7 Surprising Baltimore Oriole Facts

Learn surprising Baltimore oriole facts about one of spring's most gorgeous bird species, including why these birds aren't actually orioles at all!

Baltimore Oriole Facts: Baltimore Orioles vs Bullock’s Oriole

One interesting Baltimore oriole fact—this colorful bird Bullock’s oriole were considered the same species, called the Northern oriole, until the 1990s when genetic testing helped separate them.

Fruit Farmers Don’t Like Orioles

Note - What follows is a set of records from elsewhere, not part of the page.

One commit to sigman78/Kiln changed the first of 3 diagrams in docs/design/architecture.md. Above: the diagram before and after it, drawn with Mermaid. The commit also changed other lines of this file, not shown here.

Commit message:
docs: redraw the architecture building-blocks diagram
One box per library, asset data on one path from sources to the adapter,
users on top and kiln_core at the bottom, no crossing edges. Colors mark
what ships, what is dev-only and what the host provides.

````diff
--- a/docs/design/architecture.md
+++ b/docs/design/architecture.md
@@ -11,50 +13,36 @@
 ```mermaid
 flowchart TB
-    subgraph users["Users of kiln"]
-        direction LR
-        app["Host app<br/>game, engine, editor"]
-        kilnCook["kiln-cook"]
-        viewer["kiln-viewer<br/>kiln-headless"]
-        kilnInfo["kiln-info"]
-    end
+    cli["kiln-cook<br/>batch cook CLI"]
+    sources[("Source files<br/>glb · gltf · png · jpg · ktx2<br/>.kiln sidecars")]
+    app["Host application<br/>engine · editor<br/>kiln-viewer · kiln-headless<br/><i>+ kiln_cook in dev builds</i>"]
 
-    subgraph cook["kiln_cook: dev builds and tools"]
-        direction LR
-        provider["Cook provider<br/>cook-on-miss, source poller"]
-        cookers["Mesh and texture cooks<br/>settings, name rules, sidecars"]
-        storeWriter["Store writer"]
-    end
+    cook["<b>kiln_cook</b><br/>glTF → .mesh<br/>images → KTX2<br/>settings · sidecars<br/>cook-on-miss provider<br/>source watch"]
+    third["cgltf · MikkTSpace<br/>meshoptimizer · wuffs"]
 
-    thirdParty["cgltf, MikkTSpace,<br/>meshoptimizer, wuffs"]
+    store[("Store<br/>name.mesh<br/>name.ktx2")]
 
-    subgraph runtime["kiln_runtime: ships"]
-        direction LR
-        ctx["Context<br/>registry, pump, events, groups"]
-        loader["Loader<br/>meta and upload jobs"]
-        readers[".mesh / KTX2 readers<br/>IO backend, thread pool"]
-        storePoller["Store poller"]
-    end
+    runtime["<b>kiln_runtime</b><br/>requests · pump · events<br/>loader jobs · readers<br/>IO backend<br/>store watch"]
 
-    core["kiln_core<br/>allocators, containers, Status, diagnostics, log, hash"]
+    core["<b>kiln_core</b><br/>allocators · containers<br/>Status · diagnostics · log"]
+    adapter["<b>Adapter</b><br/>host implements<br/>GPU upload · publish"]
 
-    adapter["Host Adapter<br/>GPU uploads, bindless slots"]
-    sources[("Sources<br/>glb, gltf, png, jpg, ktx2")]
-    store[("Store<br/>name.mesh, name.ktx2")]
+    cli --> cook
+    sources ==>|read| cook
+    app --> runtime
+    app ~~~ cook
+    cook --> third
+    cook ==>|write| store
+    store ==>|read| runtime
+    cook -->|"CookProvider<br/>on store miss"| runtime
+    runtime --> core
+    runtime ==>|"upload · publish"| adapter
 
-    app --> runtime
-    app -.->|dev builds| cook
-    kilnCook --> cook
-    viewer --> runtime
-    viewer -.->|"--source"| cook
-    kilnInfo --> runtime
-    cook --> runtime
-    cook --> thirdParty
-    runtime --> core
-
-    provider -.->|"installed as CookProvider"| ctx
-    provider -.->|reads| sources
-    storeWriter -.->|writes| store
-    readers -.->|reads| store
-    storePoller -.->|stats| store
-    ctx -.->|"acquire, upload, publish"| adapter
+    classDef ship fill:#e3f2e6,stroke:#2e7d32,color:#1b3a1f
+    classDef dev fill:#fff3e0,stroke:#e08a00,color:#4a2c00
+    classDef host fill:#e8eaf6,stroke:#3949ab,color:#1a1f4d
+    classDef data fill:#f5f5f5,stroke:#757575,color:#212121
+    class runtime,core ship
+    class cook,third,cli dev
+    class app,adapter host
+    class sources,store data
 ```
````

Many fruit growers think of orioles as pests, because, with their love of sweet treats, they can wipe out crops. Five fruits you’ll often see them munching are raspberries, crabapples, grapes, mulberries and cherries. Check out more backyard birds that eat berries.

Baltimore Orioles Are Not Actually Orioles

Another surprising Baltimore oriole fact—although given the common name “oriole,” American orioles are not actually a part of the oriole family, Oriolidae. True orioles are native to the Old World, and our American birds were named because of their resemblance to these European cousins. Orioles are in the blackbird family. Check out 10 birds that look like orioles.

Oriole Size and Wingspan

Baltimore orioles average about 8 inches long, similar in size to red-winged blackbirds, and a good 1 to 3 inches shorter than robins. Their wingspan is around 11-1/2 inches. The orchard oriole is smaller.

baltimore oriole in winterCourtesy Rich Gess
Female Baltimore oriole

Male and Females Look Different

Adult male Baltimore orioles are much more brightly colored than females. Look for distinctive markings to identify them. Juvenile male orioles do not grow their full adult plumage until their second fall. Here’s how to identify baby orioles and juvenile orioles.

Baltimore Orioles Don’t Eat Birdseed

If you want to attract these colorful fliers to your yard, don’t offer birdseed. Backyard birders should offer sugar water, oranges and grape jelly.

Where Do Orioles Go in Winter?

The Baltimore oriole winters in Florida and Central America. It migrates north starting in late winter, arriving in the southeast throughout April to begin mating and nesting. But some lately are staying put year-round, provided they can find enough food. Learn more about Baltimore oriole migration.

Common Backyard Birds

This species is widespread in the eastern states. You can find eight types of orioles in the United States, but only five are common. Check out more common backyard birds you should know.

Jill Staake
Jill Staake's lifelong love of nature turned into a career during the years she spent working with native Florida butterflies, caterpillars, and other wildlife at the Museum of Science & Industry in Tampa, Florida. During this time, she helped to maintain 30+ acres of gardens and backwoods, all carefully cultivated to support the more than 20 species of butterflies displayed indoors and out. She now writes for a variety of publications and sites on topics like gardening and birding, among others.